The girl was reported missing, and found in the company of the man at his home, where he was subsequently arrested.
He has been released on bail pending further inquiries until November 5.
The arrest followed a week-long campaign to tackle child sexual exploitation (CSE), led by Greater Manchester Police.
Police cannot yet reveal the locations of the areas they have identified due to operational reasons but are currently working with social services.
The Project Phoenix collaboration, which also includes Wigan Council, health organisations, the nine other local authorities and the voluntary sector, centred the week around the ‘It’s Not Okay message’, launching its own website – www.itsnotokay.co.uk.
The team also visited Wigan Youth Zone and schools to speak with young people about the warning signs of CSE and how to keep themselves safe.
The Wigan Phoenix team is also believed to be the first in the region to train 40 pharmacists - who give out emergency contraception - to look for signals of when a youngster is being abused.
Brook, based in The Galleries shopping centre, which provides sexual health advice, has also supported the training work.
Jo Hiley, assistant director safeguarding/strategic lead for Wigan Safeguarding Board, at Wigan Clinica, Commissioning Group and the council, said: “We are trying to engage with different groups and get the message clear that it is not okay and that we are responsible for keeping our young people safe.
“Everybody in our communities - schools, professionals, parents - should recognise and respond to protect children and teenagers.
“We need to break down these cultural barriers in terms of making people aware of age-appropriate relationships and what is acceptable behaviour.
“This has been a great start. As youngsters are more mobile and travel across Greater Manchester, because of our collaboration across the 10 authorities they are seeing the same, consistent message that is not okay.
“We need to build on these foundations and go forward to reach as many families and communities that we can.
“We have to be innovative and think of new ways to reach vulnerable groups and educate as many people as possible.”
But the work is not just limited to the campaign week, as it continues all year round.

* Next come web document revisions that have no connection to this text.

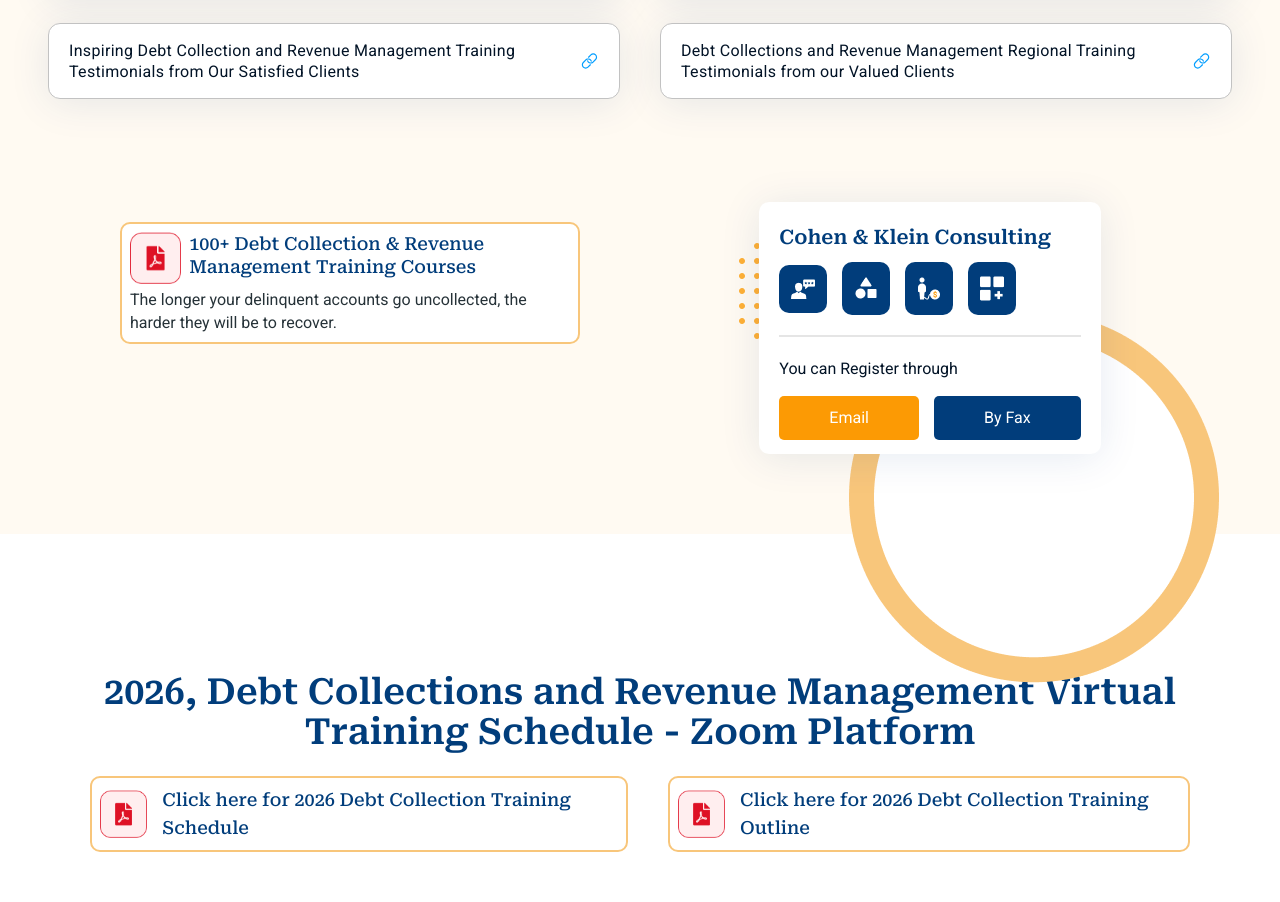
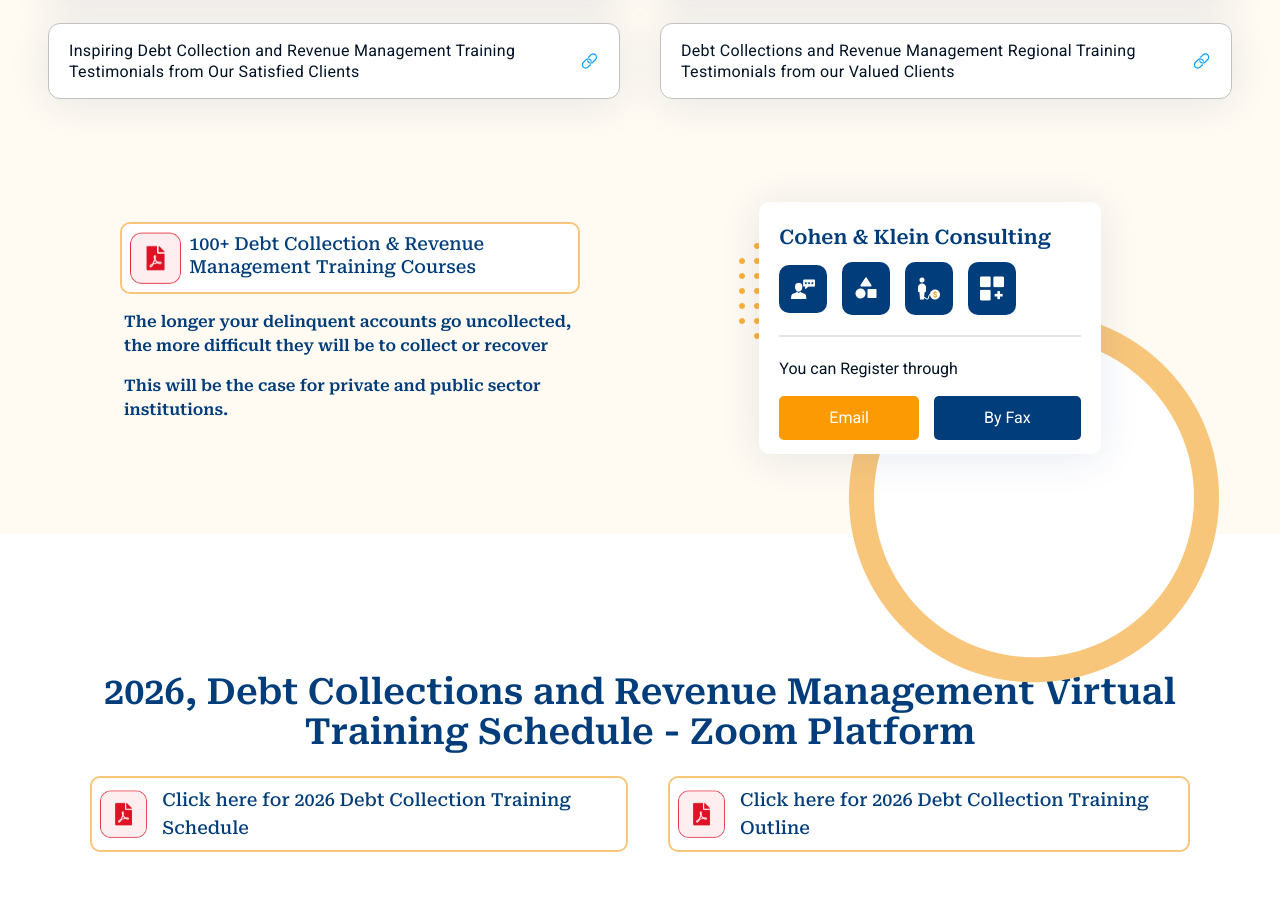
Before and after one commit to rishabh4614/cohenandklein, a React (Vite) app: page / in a window 1280 px wide. Shown: the part 1504-2406 px from the top of the page. Built offline with nearby package versions, Linux system fonts and the light colour scheme.

Commit message:
text added.

```diff
--- a/src/Components/Testimonial/Testimonial.jsx
+++ b/src/Components/Testimonial/Testimonial.jsx
@@ -211,7 +211,7 @@
       </div>
 
       <div className="flex xl:flex-row flex-col mt-6 gap-10 md:px-15 justify-between items-start">
-        <div className="flex justify-start">
+        <div className="flex flex-col justify-start">
           <div
             className="flex flex-col relative z-10 bg-white border-[2px] rounded-[10px] border-[#f8c67b] 2xl:p-3 lg:p-2 sm:p-4 p-2.5 gap-1 2xl:max-w-[510px] max-w-[460px] sm:mt-[99px] mt-10 lg:ml-[60px] items-center cursor-pointer"
             onClick={() => window.open(CoursePdf.debtcollectionpdf, "_blank")}
@@ -222,13 +222,20 @@
                 100+ Debt Collection & Revenue Management Training Courses
               </h6>
             </div>
-
-            <p className="text-smallclr roboto 2xl:text-lg text-sm sm:text-base leading-[23px]">
-              The longer your delinquent accounts go uncollected, the harder
-              they will be to recover.
+          </div>
+          <div className="flex flex-col gap-4 2xl:max-w-[510px] max-w-[460px] lg:ml-[60px] mt-4 px-1">
+            <div className="flex items-start gap-3">
+              {/* <span className="mt-1 w-5 h-[2px] bg-gray-500 shrink-0 inline-block"></span> */}
+              <p className="text-primary roboto-serif-font font-semibold">
+                The longer your delinquent accounts go uncollected, the more difficult they will be to collect or recover
+              </p>
+            </div>
+            <p className="text-primary roboto-serif-font font-semibold">
+              This will be the case for private and public sector institutions.
             </p>
           </div>
         </div>
+
 
         <div className="flex justify-center w-full xl:w-1/2">
           <div className="relative z-10 mt-[79px]">
@@ -296,7 +303,10 @@
             </div>
           </div>
         </div>
+
+
       </div>
+
     </div>
   );
 };
```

Teams also recently visited John Rigby College to speak to staff and students on internet safety and sexual exploitation and a total of 120 schools have bought into WSCB training which includes identifying the signs and how to make a referral on a child.
And over the last 12 months, the WSCB also has offered free online training for parents to spot and respond to the signs of grooming and sexual exploitation through www.safeguardingchildrenea.co.uk.